::: SUPPLIED RECORDS

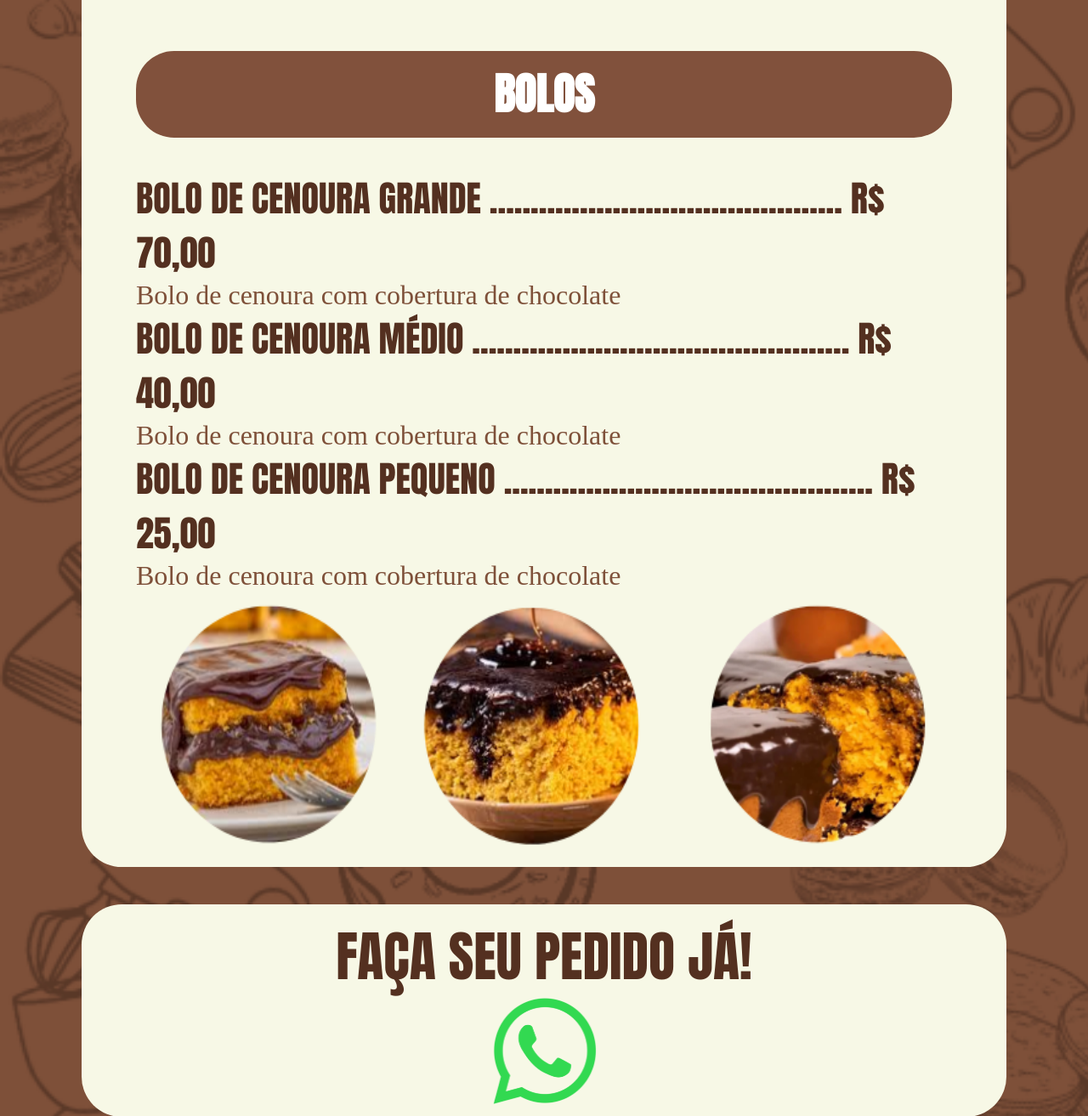
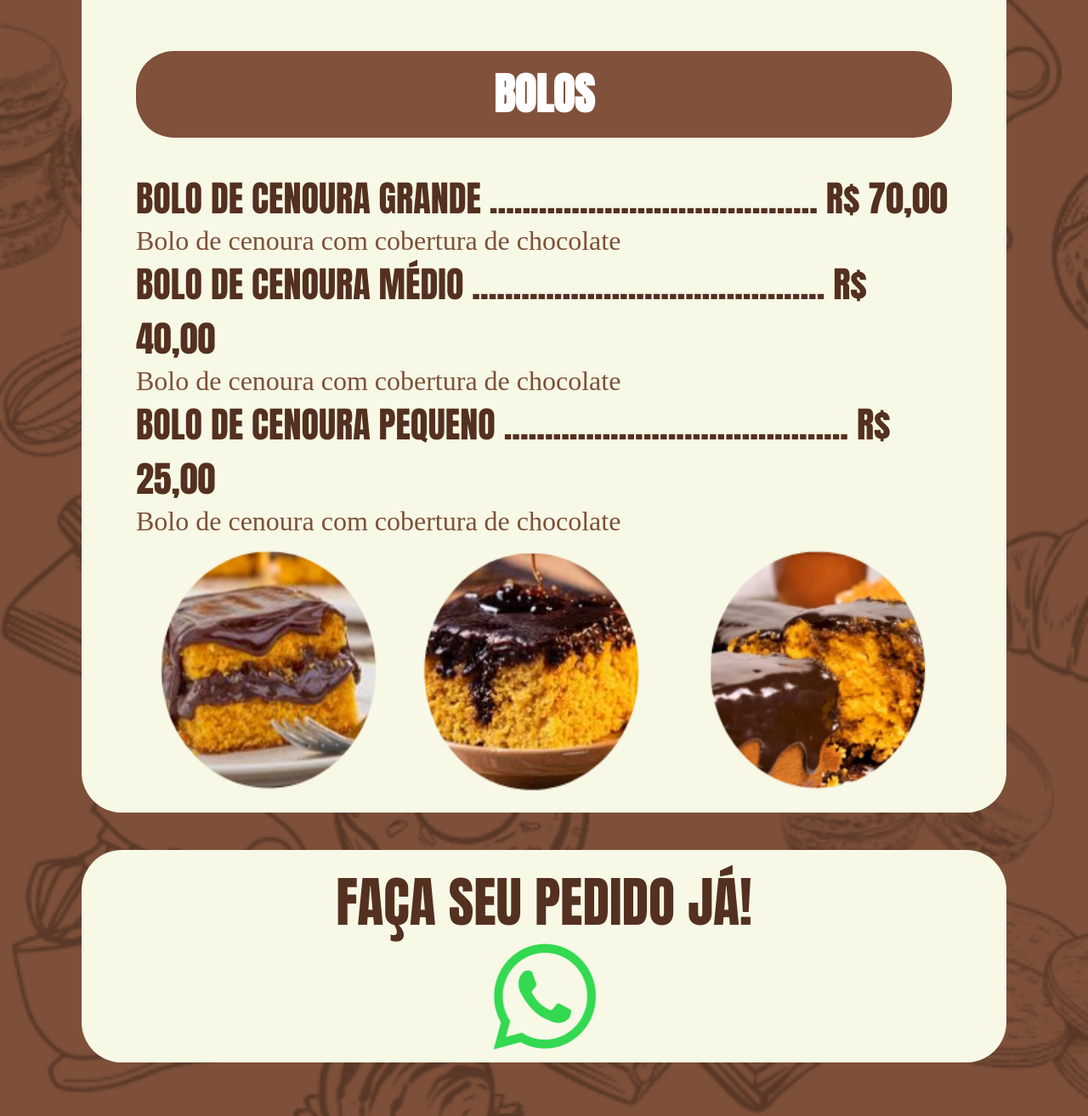
Before and after one commit to LucasSampaio2005/teste-cardapio, a Flask app: page / in a window 1280 px wide. Shown: the part 3800-5113 px from the top of the page at 85% size. Run offline with Flask 3, Linux system fonts and the light colour scheme; some web fonts are replaced.

Commit message:
Update main.html

```diff
--- a/templates/main.html
+++ b/templates/main.html
@@ -121,15 +121,15 @@
     <div>
         <ul>
             <li>
-                <p class="produto">BOLO DE CENOURA GRANDE ........................................... R$ 70,00</p>
+                <p class="produto">BOLO DE CENOURA GRANDE ........................................ R$ 70,00</p>
                 <p class="descricao">Bolo de cenoura com cobertura de chocolate</p>
             </li>
             <li>
-                <p class="produto">BOLO DE CENOURA MÉDIO .............................................. R$ 40,00</p>
+                <p class="produto">BOLO DE CENOURA MÉDIO ........................................... R$ 40,00</p>
                 <p class="descricao">Bolo de cenoura com cobertura de chocolate</p>
             </li>
             <li>
-                <p class="produto">BOLO DE CENOURA PEQUENO ............................................. R$ 25,00</p>
+                <p class="produto">BOLO DE CENOURA PEQUENO .......................................... R$ 25,00</p>
                 <p class="descricao">Bolo de cenoura com cobertura de chocolate</p>
             </li>
         </ul>
```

::::::

**TASK BRIEF**:
A faithful copy of each entry is required, and no picture may be carried into it.

**RESPONSE TO THIS EXERCISE**:
Before and after one commit to LucasSampaio2005/teste-cardapio, a Flask app: page / in a window 1280 px wide. Shown: the part 3800-5113 px from the top of the page at 85% size. Run offline with Flask 3, Linux system fonts and the light colour scheme; some web fonts are replaced.

Commit message:
Update main.html

```diff
--- a/templates/main.html
+++ b/templates/main.html
@@ -121,15 +121,15 @@
     <div>
         <ul>
             <li>
-                <p class="produto">BOLO DE CENOURA GRANDE ........................................... R$ 70,00</p>
+                <p class="produto">BOLO DE CENOURA GRANDE ........................................ R$ 70,00</p>
                 <p class="descricao">Bolo de cenoura com cobertura de chocolate</p>
             </li>
             <li>
-                <p class="produto">BOLO DE CENOURA MÉDIO .............................................. R$ 40,00</p>
+                <p class="produto">BOLO DE CENOURA MÉDIO ........................................... R$ 40,00</p>
                 <p class="descricao">Bolo de cenoura com cobertura de chocolate</p>
             </li>
             <li>
-                <p class="produto">BOLO DE CENOURA PEQUENO ............................................. R$ 25,00</p>
+                <p class="produto">BOLO DE CENOURA PEQUENO .......................................... R$ 25,00</p>
                 <p class="descricao">Bolo de cenoura com cobertura de chocolate</p>
             </li>
         </ul>
```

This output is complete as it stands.